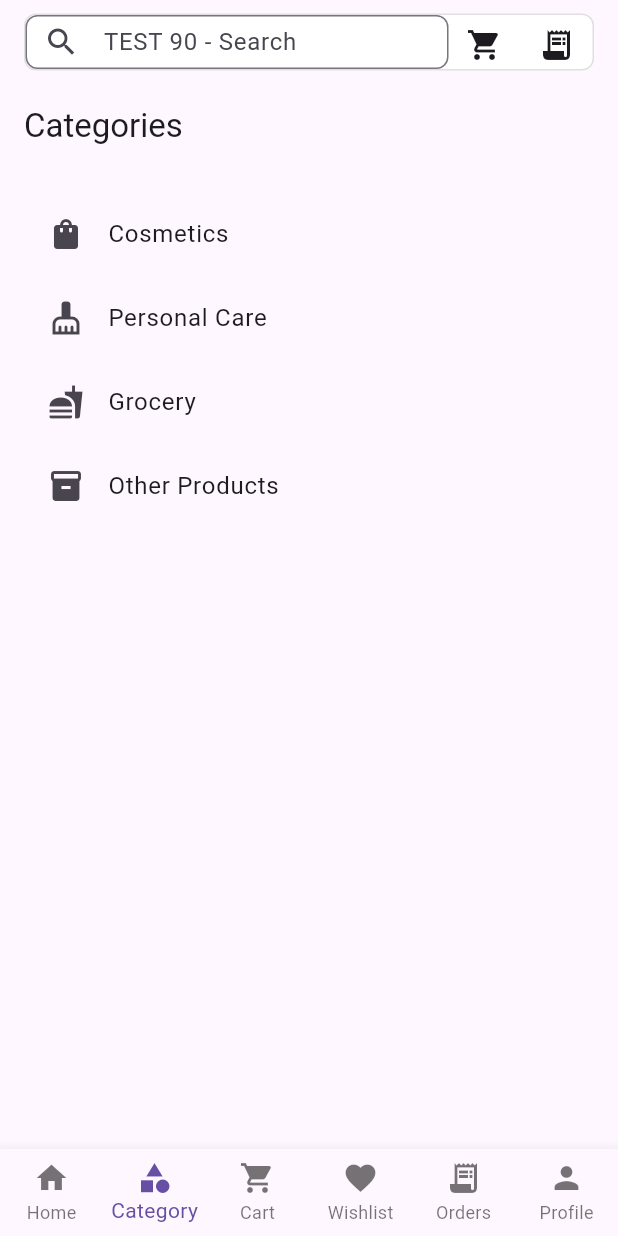
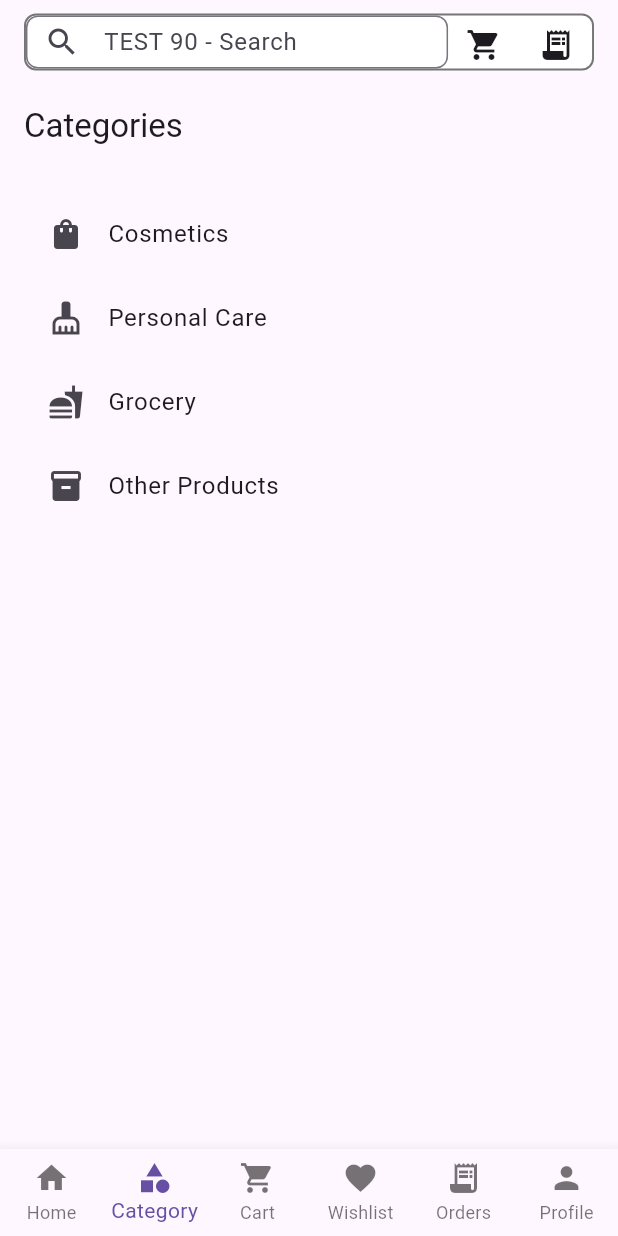
Before and after one commit to abrarkhan02ak/b2b_app, a Flutter app: the screen it shows after launch, item 2 of the bottom bar chosen, on a phone screen of 412 x 824 dp. Run offline on Flutter 3.47's test engine with Material 3 defaults, Android fonts, the phone set to English and light mode, and no system bars; our stand-ins replace shared_preferences.

Commit message:
Improve search bar border

```diff
--- a/lib/main.dart
+++ b/lib/main.dart
@@ -310,12 +310,13 @@ onBuyNow: () {
   title: Container(
     height: 38,
     decoration: BoxDecoration(
-      color: Colors.white,
-      borderRadius: BorderRadius.circular(8),
-      border: Border.all(
-        color: Colors.grey.shade300,
-      ),
-    ),
+  color: Colors.white,
+  borderRadius: BorderRadius.circular(8),
+  border: Border.all(
+    color: Colors.grey.shade600,
+    width: 1.3,
+  ),
+),
     child: Row(
       children: [
 
```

_ _ _ _ _ _ _

● **YOUR ASSIGNMENT**
Copy out the lines above with "Colors" in them.

● **SOLUTION TO THE PROBLEM**
-      color: Colors.white,
-        color: Colors.grey.shade300,
+  color: Colors.white,
+    color: Colors.grey.shade600,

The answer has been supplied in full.